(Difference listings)

——

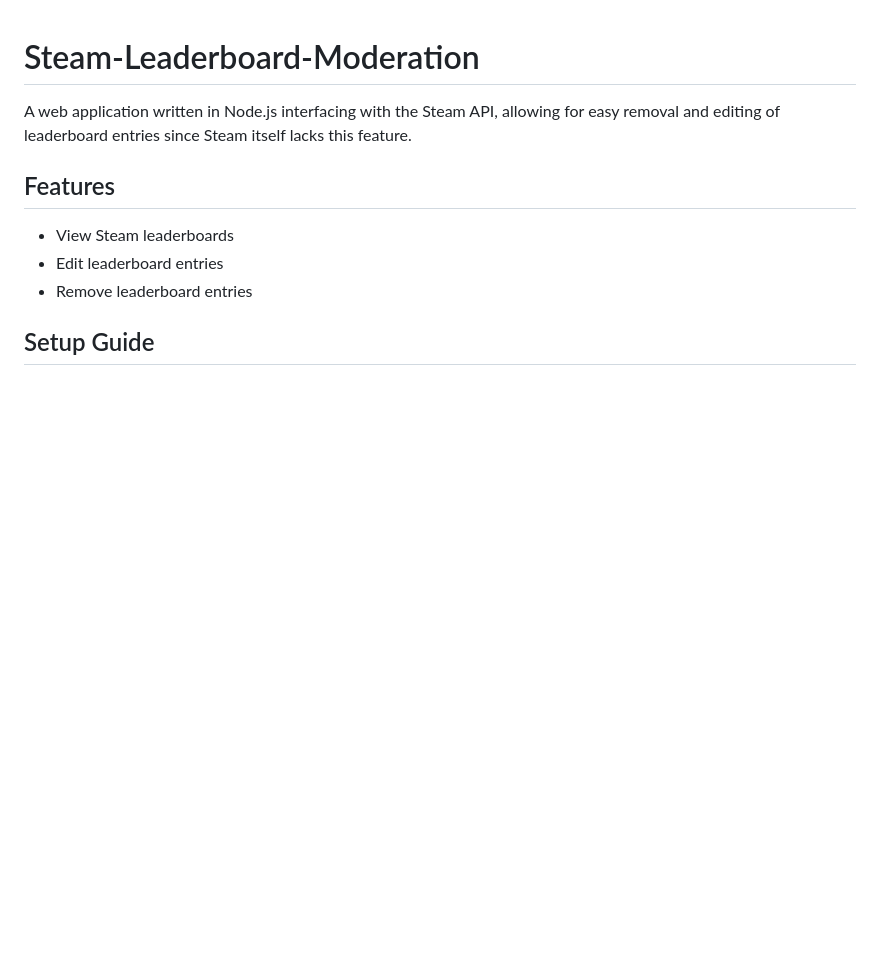
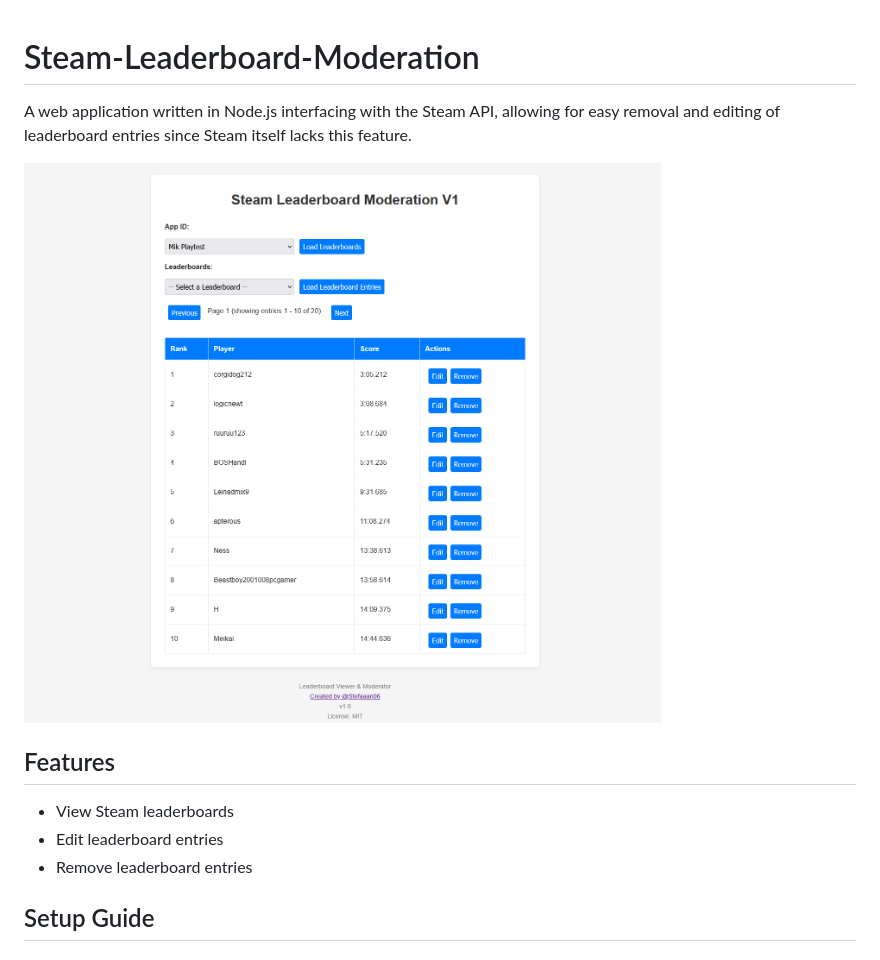
Before and after one commit to Stefaaan06/Steam-Leaderboard-Moderation, a Markdown page: README.md, the part around the change. GitHub-like rendering; pictures changed too: img/showcase.png (added); blank space fills up the shorter version.

Commit message:
Added Showcase Image

```diff
--- a/README.md
+++ b/README.md
@@ -1,6 +1,8 @@
 # Steam-Leaderboard-Moderation
 
 A web application written in Node.js interfacing with the Steam API, allowing for easy removal and editing of leaderboard entries since Steam itself lacks this feature.
+
+![showcase.png](img/showcase.png)
 ## Features
 
 - View Steam leaderboards
```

——

_WHAT YOU HAVE TO DO_
Apart from the pictures, the entries above are to be repeated in full and exactly.

_WRITTEN SOLUTION_
Before and after one commit to Stefaaan06/Steam-Leaderboard-Moderation, a Markdown page: README.md, the part around the change. GitHub-like rendering; pictures changed too: img/showcase.png (added); blank space fills up the shorter version.

Commit message:
Added Showcase Image

```diff
--- a/README.md
+++ b/README.md
@@ -1,6 +1,8 @@
 # Steam-Leaderboard-Moderation
 
 A web application written in Node.js interfacing with the Steam API, allowing for easy removal and editing of leaderboard entries since Steam itself lacks this feature.
+
+![showcase.png](img/showcase.png)
 ## Features
 
 - View Steam leaderboards
```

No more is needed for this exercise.